I never liked the idea of putting mainstream insect repellents on my daughter's skin as the scent smells so toxic to me. Having a child susceptible to skin conditions and allergies, I didn't want to risk putting them on her not knowing what was in them. But living in Australia I needed some alternative! So here is what I found out about what is really in these mainstream insect repellents such as 'Aerogard', 'Off', 'Bushman' and 'Rid'.
These bug sprays have been deemed safe by by the Environmental Protection Agency, although I personally do not rely on just that information before I make the decision to spray my child with a potentially toxic substance.
DEET One of the main chemicals found in these bug sprays is called 'DEET' (N,N-diethyl-m-toluamide). It is extremely effective at keeping mosquitos and bugs away. Some studies have resulted in a concern that this chemical may affect our nervous system, such as it does when it stops the ability of an insects brain to send messages to its muscles (resulting in it not being able to bite us).
In some studies that I found, this chemical has caused redness and skin irritation in children, and in rare cases has resulted in seizures. Most of the research I found on this chemical resulted in it being only mildly toxic to human health, but that it may possibly increase the toxicity of other types of chemicals that humans may be exposed to (for example, people wearing DEET absorb more easily a chemical that is commonly used on peoples lawns). It is clear to me that more research needs to be done of the effects of this chemical on human health, and I would rather not risk using it.
The other compounds in insect repellents I have found not to be harmful.

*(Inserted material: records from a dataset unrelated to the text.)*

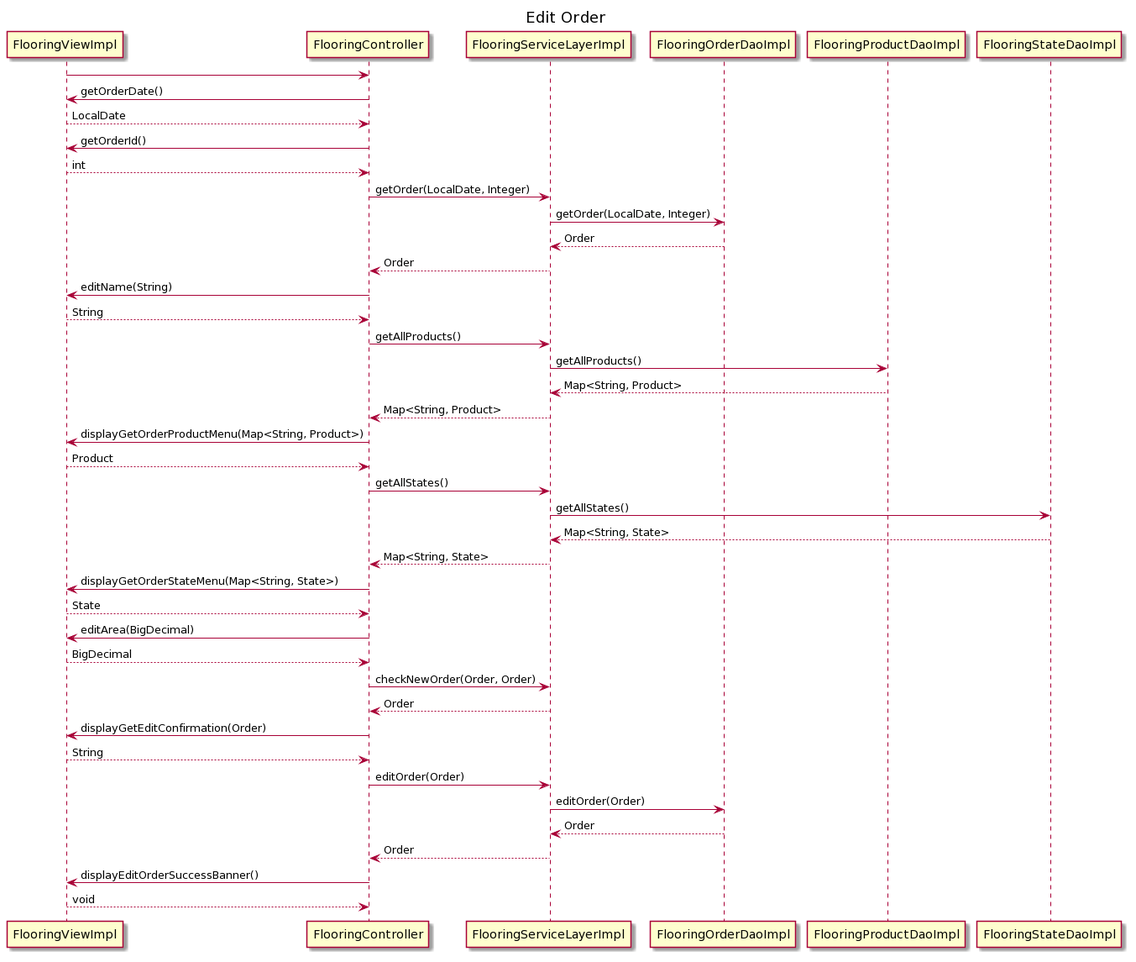
Earlier version of the PlantUML export UML/FloorPlanning/FloorPlanningSequenceDiagramEditOrder.png (rtdonin/JavaClasswork).
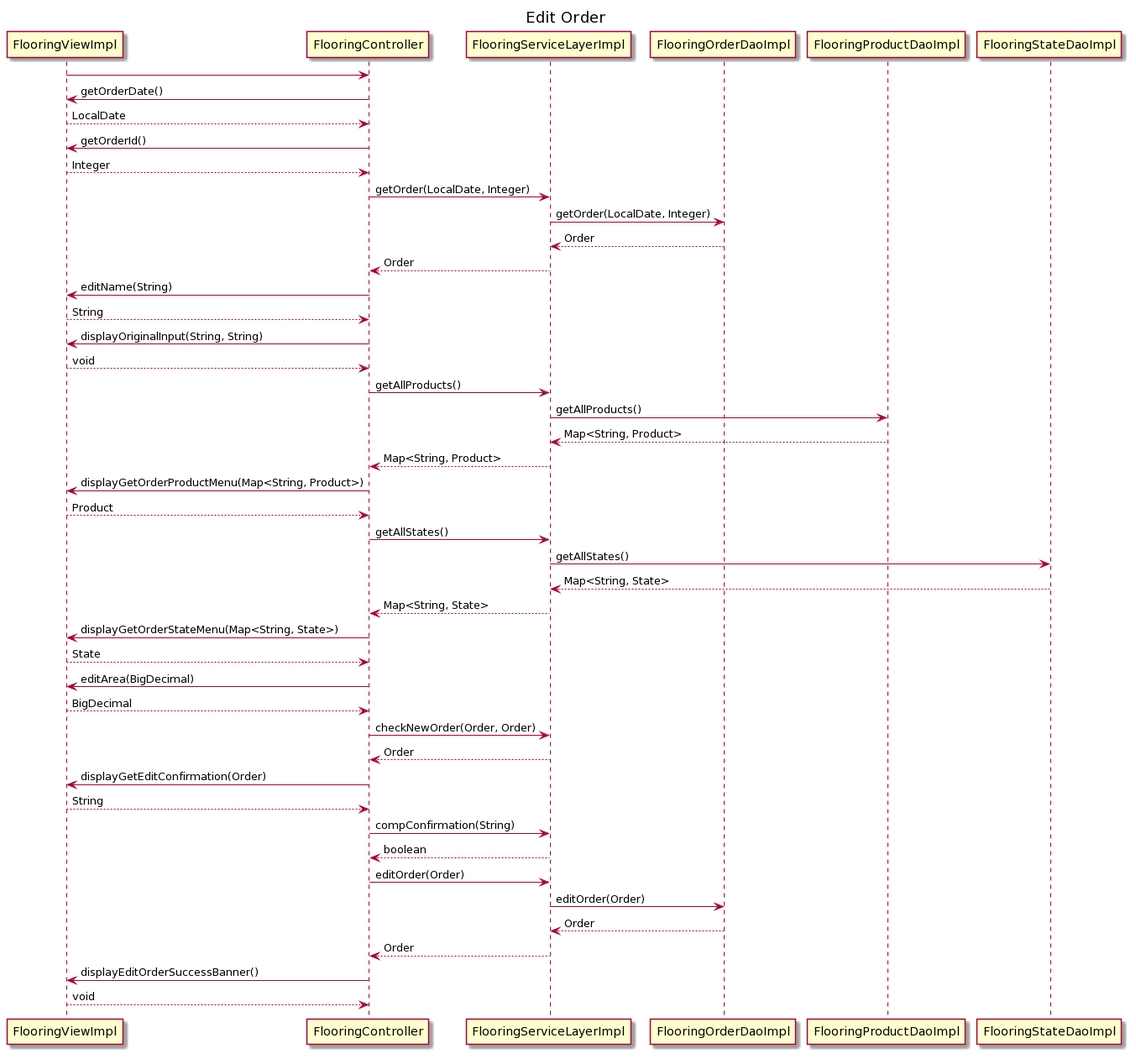
Above is the later version.

Change to the diagram source:
```diff
@@ -8,13 +8,15 @@
 FlooringController -> FlooringViewImpl : getOrderDate()
 FlooringViewImpl --> FlooringController : LocalDate
 FlooringController -> FlooringViewImpl : getOrderId()
-FlooringViewImpl --> FlooringController : int
+FlooringViewImpl --> FlooringController : Integer
 FlooringController -> FlooringServiceLayerImpl : getOrder(LocalDate, Integer)
 FlooringServiceLayerImpl -> FlooringOrderDaoImpl : getOrder(LocalDate, Integer)
 FlooringOrderDaoImpl --> FlooringServiceLayerImpl : Order
 FlooringServiceLayerImpl --> FlooringController : Order
 FlooringController -> FlooringViewImpl : editName(String)
 FlooringViewImpl --> FlooringController : String
+FlooringController -> FlooringViewImpl : displayOriginalInput(String, String)
+FlooringViewImpl --> FlooringController : void
 FlooringController -> FlooringServiceLayerImpl : getAllProducts()
 FlooringServiceLayerImpl -> FlooringProductDaoImpl : getAllProducts()
 FlooringProductDaoImpl --> FlooringServiceLayerImpl : Map<String, Product>
@@ -33,6 +35,8 @@
 FlooringServiceLayerImpl --> FlooringController : Order
 FlooringController -> FlooringViewImpl : displayGetEditConfirmation(Order)
 FlooringViewImpl --> FlooringController : String
+FlooringController -> FlooringServiceLayerImpl : compConfirmation(String)
+FlooringServiceLayerImpl --> FlooringController : boolean
 FlooringController -> FlooringServiceLayerImpl : editOrder(Order)
 FlooringServiceLayerImpl -> FlooringOrderDaoImpl : editOrder(Order)
 FlooringOrderDaoImpl --> FlooringServiceLayerImpl : Order
```
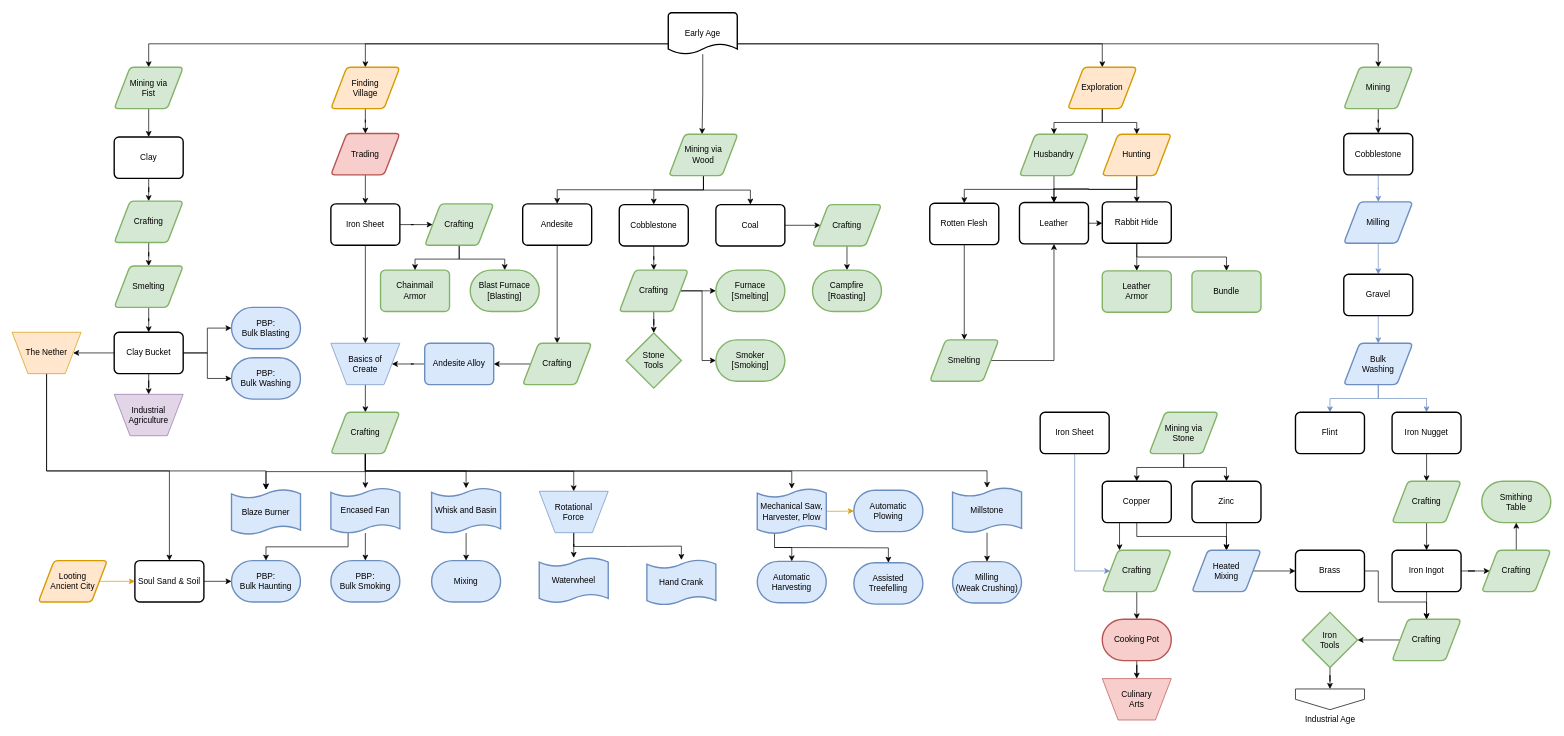
Before: page "Early Age" (4 of 7) of flowcharts/progression.drawio in MeepishRealms/Cog, a draw.io diagram. Source tidied: cells renumbered, new cells numbered last; positions are measured from the earlier drawing's top-left corner, leaving out a move shared by most shapes. Both pictures are drawn from the tidied source at 69%, with x=0, y=0 at pixel (12, 12).
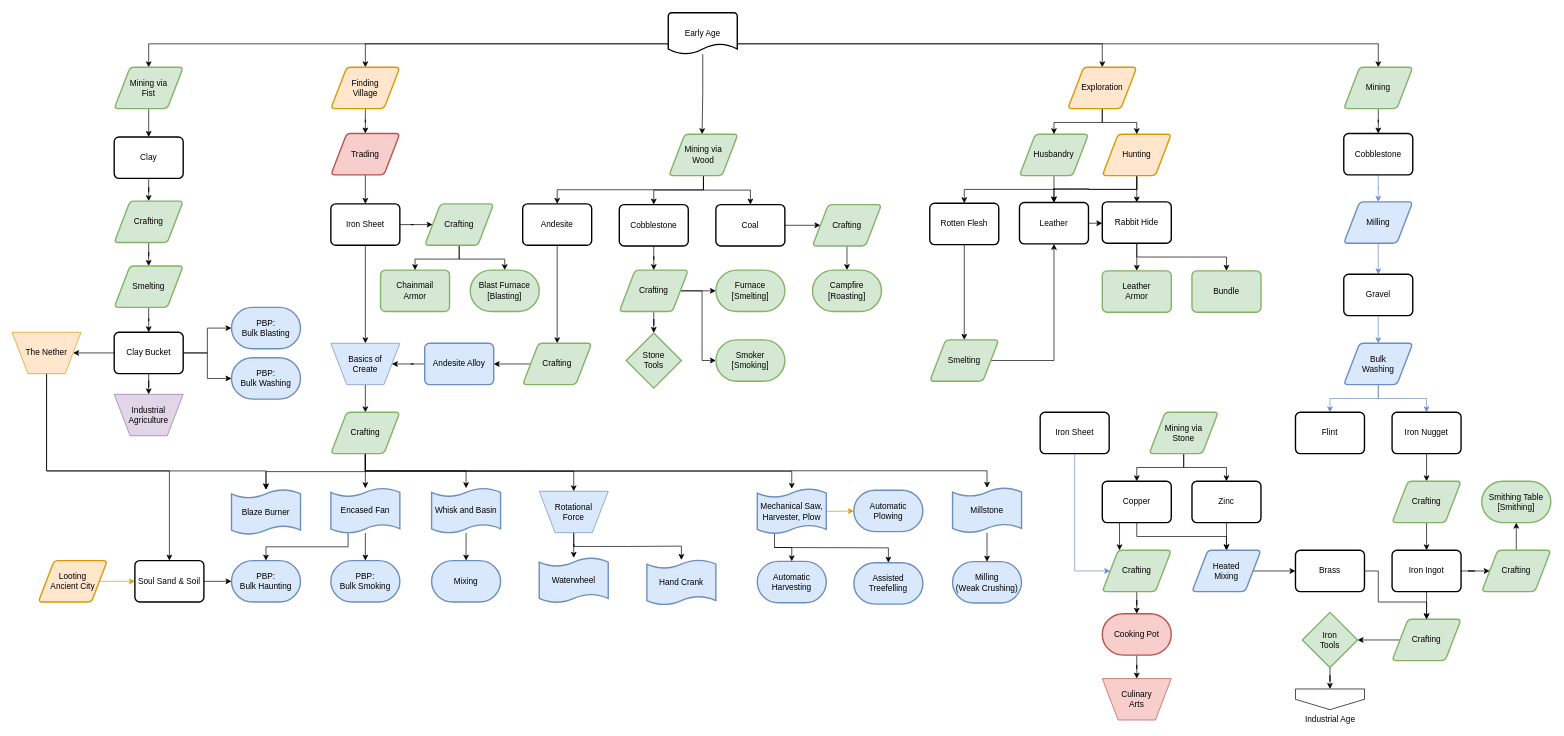
The same page after the edit.

The edit, as a diff of the source:
```diff
@@
     <mxCell id="158" value="Cooking Pot" style="strokeWidth=2;html=1;shape=mxgraph.flowchart.terminator;whiteSpace=wrap;fillColor=#f8cecc;strokeColor=#b85450;" parent="1" vertex="1">
-      <mxGeometry x="1580" y="879" width="100" height="60" as="geometry" />
+      <mxGeometry x="1580" y="871" width="100" height="60" as="geometry" />
     </mxCell>
@@
-    <mxCell id="163" value="Smithing&lt;br&gt;Table" style="strokeWidth=2;html=1;shape=mxgraph.flowchart.terminator;whiteSpace=wrap;fillColor=#d5e8d4;strokeColor=#82b366;" parent="1" vertex="1">
+    <mxCell id="163" value="Smithing Table&lt;br&gt;[Smithing]" style="strokeWidth=2;html=1;shape=mxgraph.flowchart.terminator;whiteSpace=wrap;fillColor=#d5e8d4;strokeColor=#82b366;" parent="1" vertex="1">
       <mxGeometry x="2130" y="679" width="100" height="60" as="geometry" />
     </mxCell>
```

Fortunately, there are many natural insect repellents on the market. I have indeed found some of these to be just as effective as mainstream bug sprays at keeping mosquitos away, and they DO NOT have the toxic smell!